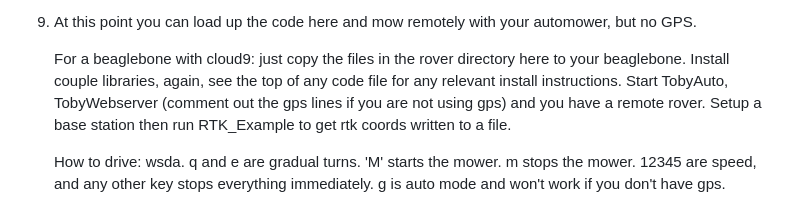
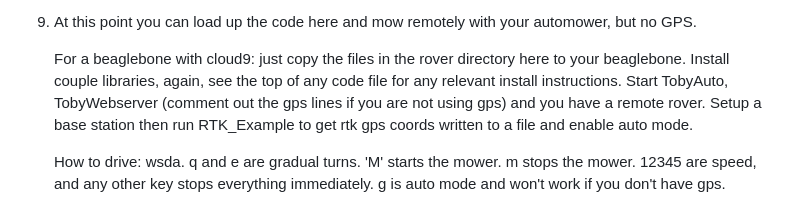
Before and after one commit to AmericanRework/SimpleMower, a Markdown page: SetupInstructions.md, the part around the change. Rendered like a GitHub page.

```diff
--- a/SetupInstructions.md
+++ b/SetupInstructions.md
@@ -26,7 +26,7 @@ Suggested build/configuration order:
 
 9. At this point you can load up the code here and mow remotely with your automower, but no GPS.
 
-   For a beaglebone with cloud9: just copy the files in the rover directory here to your beaglebone. Install couple libraries, again, see the top of any code file for any relevant install instructions. Start TobyAuto, TobyWebserver (comment out the gps lines if you are not using gps) and you have a remote rover. Setup a base station then run RTK_Example to get rtk coords written to a file.
+   For a beaglebone with cloud9: just copy the files in the rover directory here to your beaglebone. Install couple libraries, again, see the top of any code file for any relevant install instructions. Start TobyAuto, TobyWebserver (comment out the gps lines if you are not using gps) and you have a remote rover. Setup a base station then run RTK_Example to get rtk gps coords written to a file and enable auto mode.
 
    How to drive: wsda. q and e are gradual turns. 'M' starts the mower. m stops the mower. 12345 are speed, and any other key stops everything immediately. g is auto mode and won't work if you don't have gps.
 
```
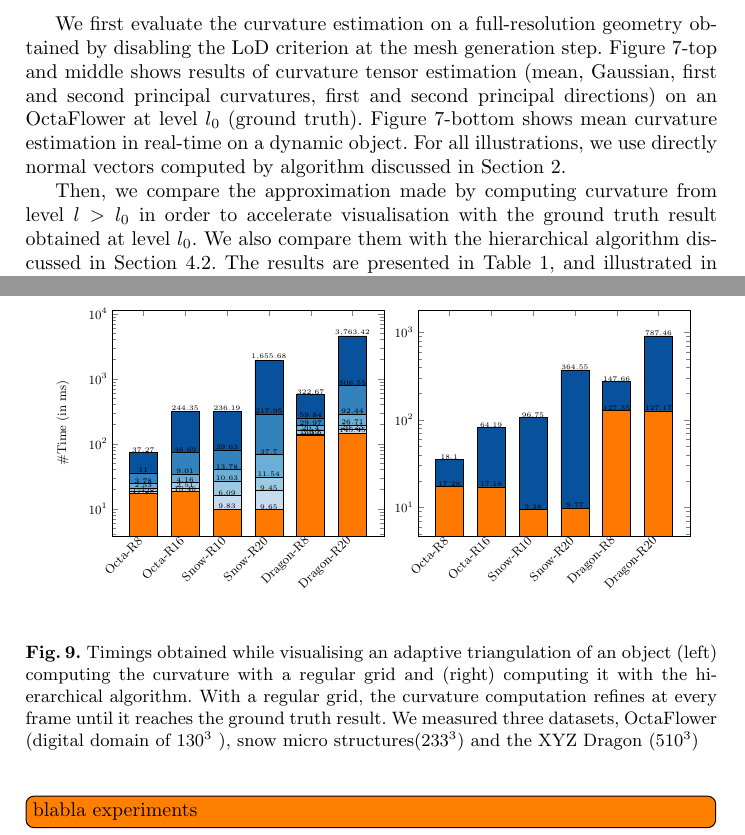
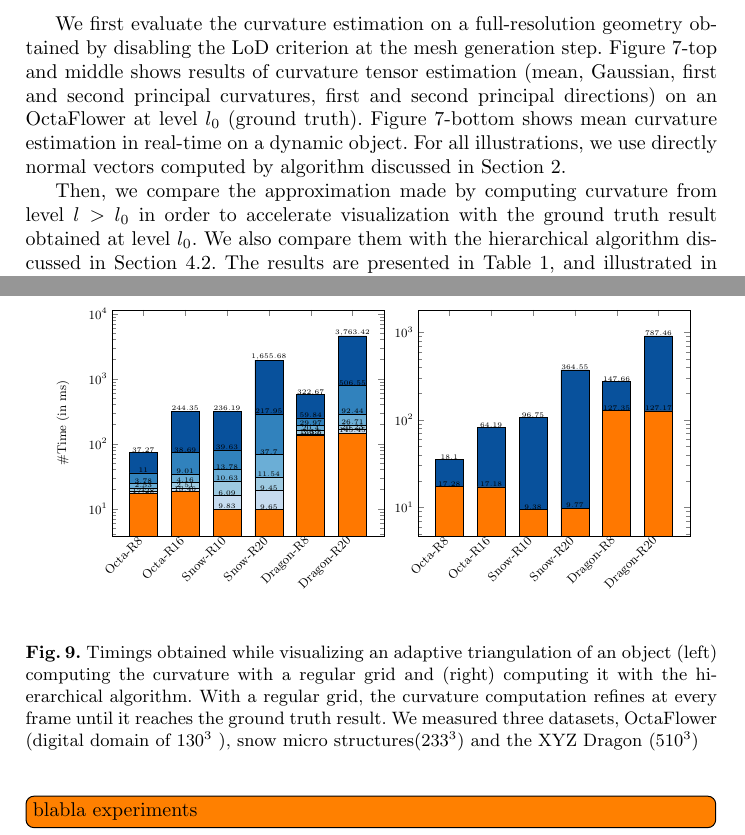
Before and after one commit to dcoeurjo/ICTV, a LaTeX paper (latex/article.tex): two parts of pages 10 and 12 of 14, joined at a grey line, cut so that both start at the same text. Compiled offline with pdfLaTeX.

```diff
--- a/latex/article.tex
+++ b/latex/article.tex
@@ -657,7 +657,7 @@
 by algorithm discussed in Section~\ref{sec:curv-tens-estim}.
 
 Then, we compare the approximation made by computing curvature from level $l >
-l_0$ in order to accelerate visualisation with the ground truth result obtained
+l_0$ in order to accelerate visualization with the ground truth result obtained
 at level $l_0$. We also compare them with the hierarchical algorithm discussed
 in Section~\ref{sec:hierarchical}. The results are presented in
 Table~\ref{tab:full-res-stat}, and illustrated in Figure~\ref{fig:refine}.
@@ -837,7 +837,7 @@
 
      \end{tikzpicture}
      \end{center}
-  \caption{Timings obtained while visualising an adaptive triangulation of an object (left) computing the curvature with a regular grid and (right) computing it with the hierarchical algorithm.
+  \caption{Timings obtained while visualizing an adaptive triangulation of an object (left) computing the curvature with a regular grid and (right) computing it with the hierarchical algorithm.
   With a regular grid, the curvature computation refines at every frame until it reaches the ground truth result.
   We measured three datasets, OctaFlower (digital domain of $130^3$ ), snow micro structures($233^3$) and the XYZ Dragon ($510^3$)}
   \label{fig:timings}
```
Also changed, not shown: latex/article.tex (4 more changed lines).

WHAT TO WORK ON:
Report the number of lines in the material above that contain "compare". Nothing else is wanted.

ANSWER TO THE EXERCISE:
2